start menu Now, of course, I have all the time in the world to shuffle things around – since Vista (and Windows 7) have done away with the concept of “My Documents” and instead replaced it with “Documents” and so forth. Currently, my user profile is a weird blend of a “My Documents” folder, combined with Vista-style “Music,” “Videos,” and “Pictures” folders. Eventually I’ll get it all sorted out so that it matches what Vista (and Windows 7) expects natively.

Then, when I do finally upgrade to Windows 7, at least my user profile (and all my documents/music/videos/pictures/etc.) folders won’t be messed up and can easily be migrated.

So that was the other big reason for taking the plunge into Vista. (Either that, or I’m just a sucker for self-punishment!)

Still… there are a few things in Vista that I didn’t really know about before, or that I knew about but didn’t appreciate how nice they are. Things like:

  • Thumbnail previews in the task bar
  • The “Windows Search” built into the Start menu
  • When renaming a file, only the file name is selected by default (not the extension)
  • “Favorite Links” in Explorer windows
  • Yeah, yeah, I do sort of like the “glass” effects!

And, of course, the NTFS mount point problem is fixed in Vista, meaning I don’t have to SHIFT-DELETE when deleting folders from my profile anymore. FINALLY!

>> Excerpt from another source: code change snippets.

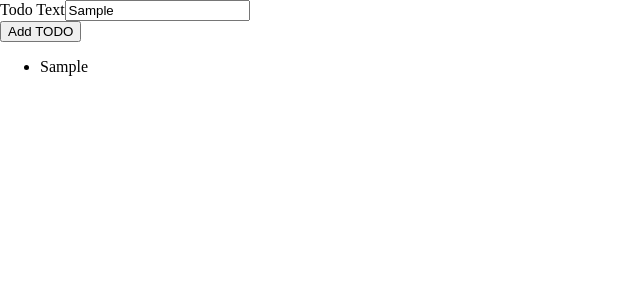
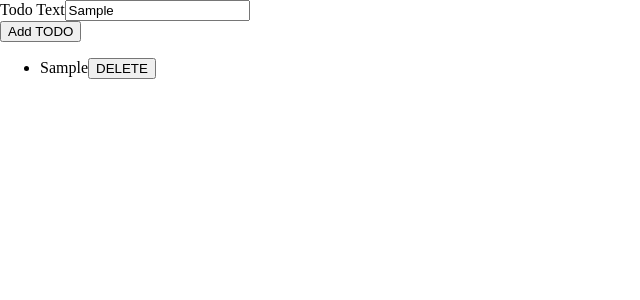
Before and after one commit to filipmackiewicz/Todo_react_ts, a React (Create React App) app: page / in a window 1280 px wide. Both pictures are taken after typing "Sample" into the empty fields and a click on the button "Add TODO". Shown: the top 300 px of the page, without its empty margins (0-640 px from the left). Built offline with nearby package versions, Linux system fonts and the light colour scheme.

Commit message:
delete button

```diff
--- a/src/App.tsx
+++ b/src/App.tsx
@@ -16,10 +16,16 @@
     setTodos(prevTodos => [...prevTodos, {id: Math.random().toString(), text: text}]);
   };
 
+  const todoDeleteHandler = (todoId: string) => {
+    setTodos(prevTodos => {
+      return prevTodos.filter(todo => todo.id !== todoId);
+    })
+  }
+
   return (
     <div className="App">
       <NewTodo onAddTodo={todoAddHandler} />
-      <TodoList items={todos} />
+      <TodoList items={todos} onDeleteTodo={todoDeleteHandler}/>
     </div>
   );
 }
--- a/src/components/TodoList.tsx
+++ b/src/components/TodoList.tsx
@@ -1,14 +1,17 @@
 import React from 'react';
 
 interface TodoListProps {
-    items: {id: string, text: string}[]
+    items: {id: string, text: string}[];
+    onDeleteTodo: (id: string) => void;
 }
 
 const TodoList: React.FC<TodoListProps> = props => {
 
     return <ul>
         {props.items.map(todo => (
-        <li key={todo.id}>{todo.text}</li>
+        <li key={todo.id}>
+            <span>{todo.text}</span>
+            <button onClick={props.onDeleteTodo.bind(null, todo.id)}>DELETE</button></li>
         ))}</ul>;
 
 };
```
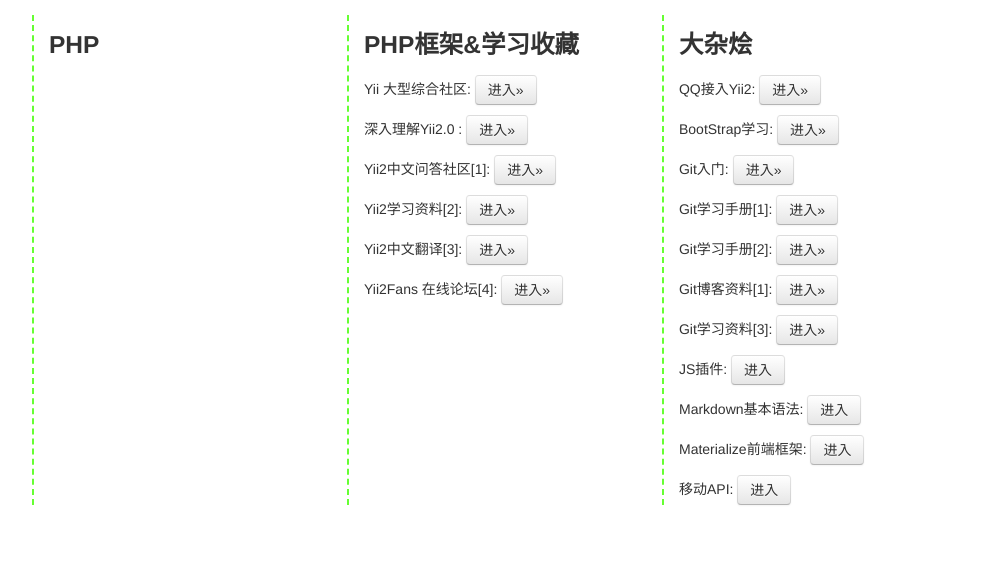
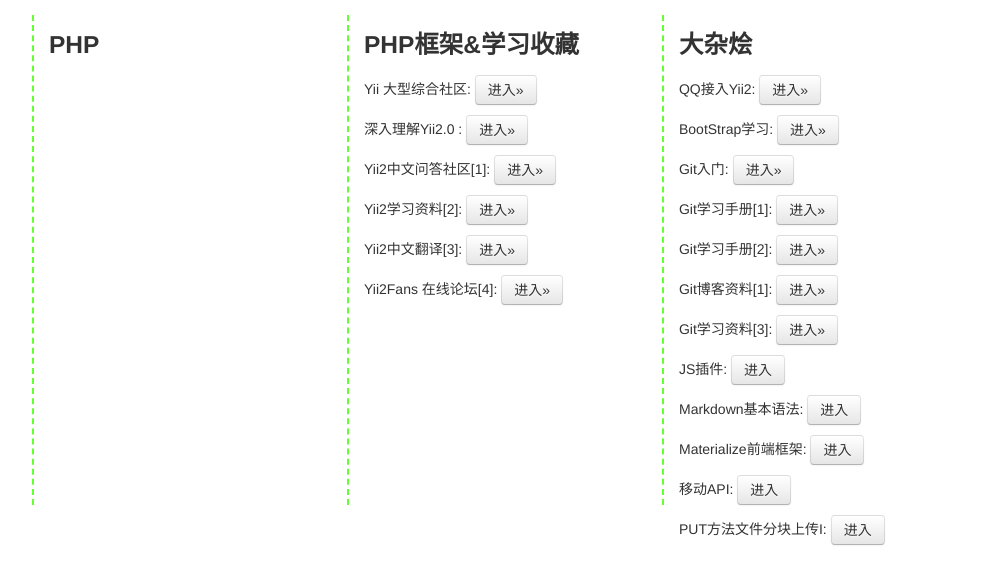
Before and after one commit to gocuntian/xingcuntian.github.io, a plain HTML site: page collect.html in a window 1280 px wide. Shown: the part 55-638 px from the top of the page, without its empty margins (133-1126 px from the left). Drawn offline with nearby package versions, Linux system fonts and the light colour scheme.

Commit message:
Update collect.html

```diff
--- a/collect.html
+++ b/collect.html
@@ -56,7 +56,7 @@
                             <p>Markdown基本语法: <a target = '_blank' class="btn btn-default"  href=" https://github.com/younghz/Markdown">进入</a></p>
                             <p>Materialize前端框架: <a target = '_blank' class="btn btn-default"  href="http://materializecss.com/">进入</a></p>
                             <p>移动API: <a target = '_blank' class="btn btn-default"  href="https://stormpath.com/product/login/">进入</a></p>
-
+                            <p>PUT方法文件分块上传I: <a target = '_blank' class="btn btn-default"  href="http://www.tuicool.com/articles/JbENjq">进入</a></p>
                         </div>
                     </div>
                 </div>
```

Oh, and Windows Media Center finally understands about skipping chapters in a DVD – something that it just did not do before – and that really annoyed me. Now, however, when I press the “next” button on my Windows Media Center Remote, it skips to the next chapter like my DVD player does. (It’s kind of sad, actually, that I had to upgrade my entire operating system just to get this one fix to a media player!)

Of course there are the usual downsides to Vista that have been ranted on a million times before – things like UAC (user account control), which is still annoying, no matter what people say about “it gets less annoying as you use your computer.” I can’t wait until Windows 7 when I can adjust the UAC prompt behavior with a bit more granularity.

So, all in all, I’m somewhat pleased with my Vista upgrade experience, but mostly I’m just glad that I’m working all these issues out now, instead of later when I upgrade to Windows 7.

Microsoft Admits What Went Wrong with Vista, and How They Fixed It

When I first read this headline, I turned and looked to see if any flying pigs were going by my window. But no! It’s real! And, surprisingly, it’s honest.

Executed properly, UAC could have been a savior for people wont to install every application they find. Unfortunately, the UAC prompts quickly become so annoying that most users either disable them (the power-user option) or mindlessly click Allow (the mom option).

Which, y’know, is what I’ve been saying all along. But don’t take my word for it – read the whole article.